Contemporary jewellery is more than a fashion accessory; it is conceptual, material based, makes social commentaries and connects to the past. It allows the wearer, and even the viewer, an extremely new experience of jewellery.
Carissa Kowalski Dougherty, ed. 2008, Jewelry Design, daab
Contemporary jewellery gives impressions of uniqueness and craftsmanship, but also can be high-street. Alternative materials are quite prominent in the movement and the expression behind the practice makes it undoubtedly artistic as well. Contemporary jewellery sits between the arts and mainstream jewellery- it is a vessel for ideas to become tactile and not just something that is manufactured for commercial wear. This position can cause identity crises for the movement, as it’s perceptions of individuality mean that it is quite hard to define a specific style.
Lignel, B, 2006, What Does Contemporary Jewellery mean? http://www.klimt02.net/forum/index.php?item_id=7624
In groups we tried to place jewellers into four contemporary jewellery categories- fashion, commercial, art and craft. We were having trouble, so we decided to define the categories. Even after doing this we found that it is really quite hard to place contemporary jewellery designers/makers into specific categories, as they tend to spill over into several of them or even others that are not on this map.

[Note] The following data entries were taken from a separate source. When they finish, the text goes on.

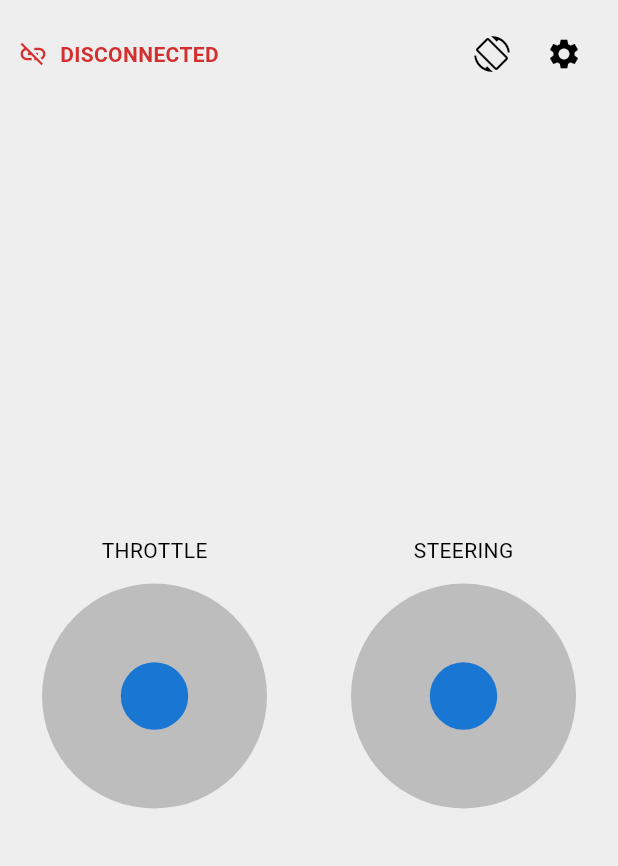
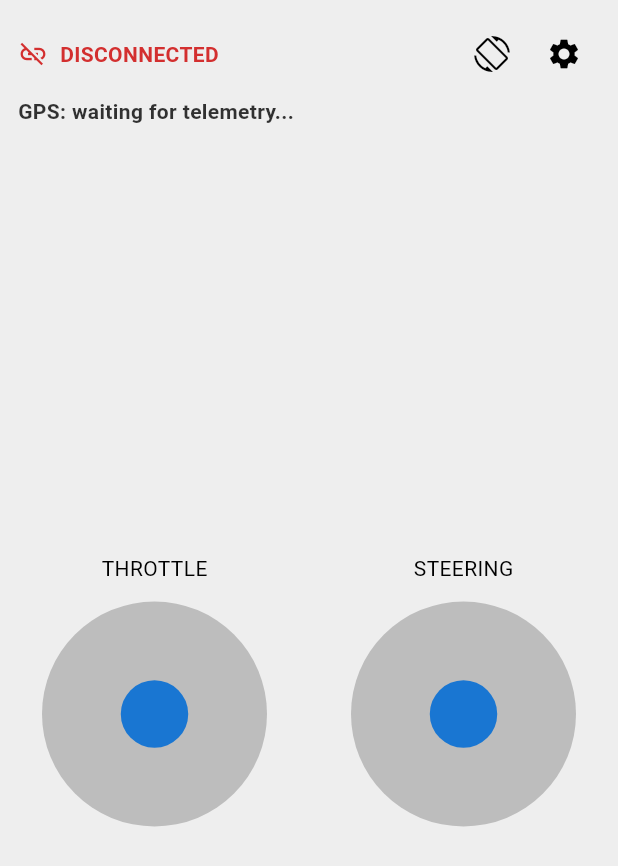
Before and after one commit to pelotazos123/TFG-Controller-App, a Flutter app: the screen it shows after launch, on a phone screen of 412 x 824 dp. Shown: the top 866 px of the screen. Run offline on Flutter 3.47's test engine with Material 3 defaults, Android fonts, the light colour scheme and no system bars.

Commit message:
trying to implement gps functionality

```diff
--- a/flutter_app/lib/features/control/control_page.dart
+++ b/flutter_app/lib/features/control/control_page.dart
@@ -156,16 +156,12 @@ class _ControlPageState extends State<ControlPage> {
     final connectedColor = isDark ? Colors.green : Colors.green[700]!;
     final disconnectedColor = isDark ? Colors.red : Colors.red[700]!;
 
-    return Padding(
-      padding: const EdgeInsets.all(12),
-      child: Row(
-        mainAxisAlignment: MainAxisAlignment.spaceBetween,
-        children: [
-          ListenableBuilder(
+    return ListenableBuilder(
       listenable: _controlManager,
       builder: (context, _) {
         final isConnected = _controlManager.isConnected;
         final transport = _controlManager.transport;
+        final gps = _controlManager.gpsTelemetry;
 
         final connectedIcon = switch (transport) {
           UdpTransport() => Icons.wifi,
@@ -178,7 +174,19 @@ class _ControlPageState extends State<ControlPage> {
           _ => Icons.link_off,
         };
 
-              return Row(
+        final gpsColor = gps == null
+          ? textColor.withValues(alpha: 0.8)
+            : (gps.valid ? connectedColor : disconnectedColor);
+
+        return Padding(
+          padding: const EdgeInsets.all(12),
+          child: Column(
+            crossAxisAlignment: CrossAxisAlignment.start,
+            children: [
+              Row(
+                mainAxisAlignment: MainAxisAlignment.spaceBetween,
+                children: [
+                  Row(
                     children: [
                       Icon(
                         isConnected ? connectedIcon : disconnectedIcon,
@@ -194,8 +202,6 @@ class _ControlPageState extends State<ControlPage> {
                         ),
                       ),
                     ],
-              );
-            },
                   ),
                   Row(
                     children: [
@@ -230,7 +236,32 @@ class _ControlPageState extends State<ControlPage> {
                   ),
                 ],
               ),
+              const SizedBox(height: 4),
+              Text(
+                _gpsLabel(gps),
+                style: TextStyle(
+                  color: gpsColor,
+                  fontWeight: FontWeight.w600,
+                ),
+              ),
+            ],
+          ),
         );
+      },
+    );
+  }
+
+  String _gpsLabel(GpsTelemetry? gps) {
+    if (gps == null) {
+      return 'GPS: waiting for telemetry...';
+    }
+
+    final state = gps.valid ? 'FIX' : 'NO FIX';
+    final lat = gps.latitude.toStringAsFixed(6);
+    final lon = gps.longitude.toStringAsFixed(6);
+    final speed = gps.speedKmph.toStringAsFixed(1);
+
+    return 'GPS $state | lat: $lat | lon: $lon | sat: ${gps.satellites} | speed: $speed km/h';
   }
 
   Widget _buildJoystick({
--- a/flutter_app/lib/transport/udp_transport.dart
+++ b/flutter_app/lib/transport/udp_transport.dart
@@ -4,6 +4,28 @@ import 'dart:io';
 
 import 'package:flutter_rccontroller_app/transport/control_transport.dart';
 import 'package:flutter_rccontroller_app/services/network_binding_service.dart';
+
+class GpsTelemetry {
+  final bool valid;
+  final double latitude;
+  final double longitude;
+  final double altitude;
+  final double speedKmph;
+  final int satellites;
+  final int ageMs;
+  final DateTime receivedAt;
+
+  const GpsTelemetry({
+    required this.valid,
+    required this.latitude,
+    required this.longitude,
+    required this.altitude,
+    required this.speedKmph,
+    required this.satellites,
+    required this.ageMs,
+    required this.receivedAt,
+  });
+}
 
 class UdpTransport implements ControlTransport {
   final String ip;
@@ -16,8 +38,11 @@ class UdpTransport implements ControlTransport {
 
   InternetAddress? _targetAddress;
   int? _targetPort;
+  GpsTelemetry? _gpsTelemetry;
 
   UdpTransport({required this.ip, required this.port});
+
+  GpsTelemetry? get gpsTelemetry => _gpsTelemetry;
 
   @override
   bool get isConnected => _initialized;
@@ -62,6 +87,11 @@ class UdpTransport implements ControlTransport {
               _targetPort = dg.port;
               if (!completer.isCompleted) completer.complete();
               return;
+            }
+
+            if (decoded is Map && decoded['type'] == 'gps') {
+              _gpsTelemetry = _parseGpsPacket(decoded);
+              continue;
             }
           } catch (_) {
             // Ignore non-JSON packets.
@@ -113,6 +143,7 @@ class UdpTransport implements ControlTransport {
     _socket = null;
     _initialized = false;
     _targetPort = null;
+    _gpsTelemetry = null;
 
     unawaited(NetworkBindingService.clearBinding());
   }
@@ -150,4 +181,28 @@ class UdpTransport implements ControlTransport {
       disconnect();
     }
   }
+
+  GpsTelemetry _parseGpsPacket(Map packet) {
+    double toDouble(dynamic value) {
+      if (value is num) return value.toDouble();
+      return double.tryParse(value.toString()) ?? 0.0;
+    }
+
+    int toInt(dynamic value) {
+      if (value is int) return value;
+      if (value is num) return value.toInt();
+      return int.tryParse(value.toString()) ?? 0;
+    }
+
+    return GpsTelemetry(
+      valid: packet['valid'] == true,
+      latitude: toDouble(packet['lat']),
+      longitude: toDouble(packet['lon']),
+      altitude: toDouble(packet['alt']),
+      speedKmph: toDouble(packet['speed']),
+      satellites: toInt(packet['sat']),
+      ageMs: toInt(packet['age']),
+      receivedAt: DateTime.now(),
+    );
+  }
 }
```
Also changed, not shown: flutter_app/lib/features/control/control_manager.dart (+16 -0 lines), 5 other files. Lines whose indentation alone changed are shown as unchanged.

It seems that contemporary jewellery has many definitions, none of them necessarily right or wrong, as the debate appeared to come down to matter of opinion.
This “diversity stands in the way of a cohesive front” (Lignel, 2006). Contemporary jewellery is described in quite a few different ways and therefore doesn’t have a certain image, which unfortunately can come across as foreign to the general public and therefore may not yet be appreciated to its full extent.